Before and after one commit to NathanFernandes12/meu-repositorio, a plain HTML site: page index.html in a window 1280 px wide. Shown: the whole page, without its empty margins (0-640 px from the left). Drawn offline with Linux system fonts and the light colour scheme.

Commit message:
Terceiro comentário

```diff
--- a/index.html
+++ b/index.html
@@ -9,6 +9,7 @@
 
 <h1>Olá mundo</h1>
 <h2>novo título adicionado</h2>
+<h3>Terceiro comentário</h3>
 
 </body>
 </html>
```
****************************************
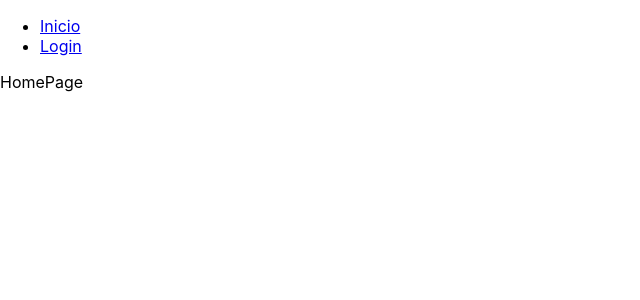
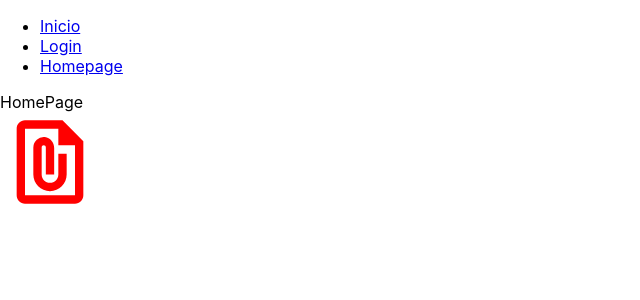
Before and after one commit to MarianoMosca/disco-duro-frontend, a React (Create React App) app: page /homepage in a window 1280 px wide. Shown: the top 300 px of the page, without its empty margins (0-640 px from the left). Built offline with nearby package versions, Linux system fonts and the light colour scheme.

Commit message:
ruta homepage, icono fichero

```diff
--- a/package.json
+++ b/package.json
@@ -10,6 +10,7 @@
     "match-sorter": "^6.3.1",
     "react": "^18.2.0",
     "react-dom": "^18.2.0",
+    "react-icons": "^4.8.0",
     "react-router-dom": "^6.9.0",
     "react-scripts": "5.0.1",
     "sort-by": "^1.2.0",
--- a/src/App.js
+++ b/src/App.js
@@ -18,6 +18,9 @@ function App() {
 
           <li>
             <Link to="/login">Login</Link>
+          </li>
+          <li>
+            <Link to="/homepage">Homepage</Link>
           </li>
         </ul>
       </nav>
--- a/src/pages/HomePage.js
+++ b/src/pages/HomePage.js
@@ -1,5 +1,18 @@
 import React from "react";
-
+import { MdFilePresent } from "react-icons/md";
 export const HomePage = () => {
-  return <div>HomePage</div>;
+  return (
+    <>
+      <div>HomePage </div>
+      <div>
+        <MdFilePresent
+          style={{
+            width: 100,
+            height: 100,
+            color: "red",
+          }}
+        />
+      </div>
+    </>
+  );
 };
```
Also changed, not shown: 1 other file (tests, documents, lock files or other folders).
****************************************
Task goal → Your answer should be one number: how many lines of the listing include the word "comentário".

Answer for the task → 2